* Required action:
Pull every line holding the word "heading" from the data below and copy it.

(Web document revisions)
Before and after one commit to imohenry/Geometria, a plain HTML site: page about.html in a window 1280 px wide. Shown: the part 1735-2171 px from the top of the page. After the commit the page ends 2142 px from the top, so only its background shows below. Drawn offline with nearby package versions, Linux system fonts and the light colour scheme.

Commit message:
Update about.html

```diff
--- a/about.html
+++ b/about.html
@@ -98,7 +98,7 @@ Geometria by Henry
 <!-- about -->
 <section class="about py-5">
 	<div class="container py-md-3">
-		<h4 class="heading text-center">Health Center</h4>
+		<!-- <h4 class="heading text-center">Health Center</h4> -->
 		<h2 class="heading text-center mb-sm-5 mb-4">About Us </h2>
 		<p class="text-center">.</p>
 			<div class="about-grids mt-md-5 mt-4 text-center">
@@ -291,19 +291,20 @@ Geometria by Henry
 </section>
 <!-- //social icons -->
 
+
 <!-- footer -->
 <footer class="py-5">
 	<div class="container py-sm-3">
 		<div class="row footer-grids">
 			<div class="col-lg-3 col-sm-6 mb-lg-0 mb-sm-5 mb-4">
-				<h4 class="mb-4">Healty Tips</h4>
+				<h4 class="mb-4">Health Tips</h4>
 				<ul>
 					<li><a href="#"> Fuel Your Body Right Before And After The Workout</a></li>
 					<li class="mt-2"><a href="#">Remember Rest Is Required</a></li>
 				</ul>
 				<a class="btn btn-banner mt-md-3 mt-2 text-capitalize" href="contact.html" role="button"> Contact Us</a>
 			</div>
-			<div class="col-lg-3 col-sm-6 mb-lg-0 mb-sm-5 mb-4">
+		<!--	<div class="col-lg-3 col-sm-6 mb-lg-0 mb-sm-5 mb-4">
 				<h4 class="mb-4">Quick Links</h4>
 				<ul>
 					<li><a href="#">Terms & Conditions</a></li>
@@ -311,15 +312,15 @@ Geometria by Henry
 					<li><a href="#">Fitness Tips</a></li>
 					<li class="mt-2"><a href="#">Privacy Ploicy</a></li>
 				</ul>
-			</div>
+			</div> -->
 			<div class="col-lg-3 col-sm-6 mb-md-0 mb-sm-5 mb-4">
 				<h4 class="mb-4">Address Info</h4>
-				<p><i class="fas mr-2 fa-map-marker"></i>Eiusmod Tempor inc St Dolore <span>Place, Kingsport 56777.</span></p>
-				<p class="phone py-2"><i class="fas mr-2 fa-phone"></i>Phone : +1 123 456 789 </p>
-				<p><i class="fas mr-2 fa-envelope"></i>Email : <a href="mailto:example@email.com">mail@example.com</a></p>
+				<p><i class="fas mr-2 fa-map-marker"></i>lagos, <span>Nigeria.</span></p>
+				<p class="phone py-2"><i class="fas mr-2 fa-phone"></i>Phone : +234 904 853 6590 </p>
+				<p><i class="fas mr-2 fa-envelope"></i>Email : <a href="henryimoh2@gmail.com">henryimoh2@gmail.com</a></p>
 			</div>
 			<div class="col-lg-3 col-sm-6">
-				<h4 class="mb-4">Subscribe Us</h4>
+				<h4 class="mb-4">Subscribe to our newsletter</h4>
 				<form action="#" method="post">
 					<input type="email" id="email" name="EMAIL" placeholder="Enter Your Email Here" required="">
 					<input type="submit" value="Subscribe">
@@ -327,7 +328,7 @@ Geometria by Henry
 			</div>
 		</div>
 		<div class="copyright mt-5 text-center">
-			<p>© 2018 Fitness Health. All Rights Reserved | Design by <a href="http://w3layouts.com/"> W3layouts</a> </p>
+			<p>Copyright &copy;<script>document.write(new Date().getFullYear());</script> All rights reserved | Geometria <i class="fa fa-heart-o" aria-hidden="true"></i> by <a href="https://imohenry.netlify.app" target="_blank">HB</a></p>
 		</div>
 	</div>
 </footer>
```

* Written response:
-		<h4 class="heading text-center">Health Center</h4>
+		<!-- <h4 class="heading text-center">Health Center</h4> -->
 		<h2 class="heading text-center mb-sm-5 mb-4">About Us </h2>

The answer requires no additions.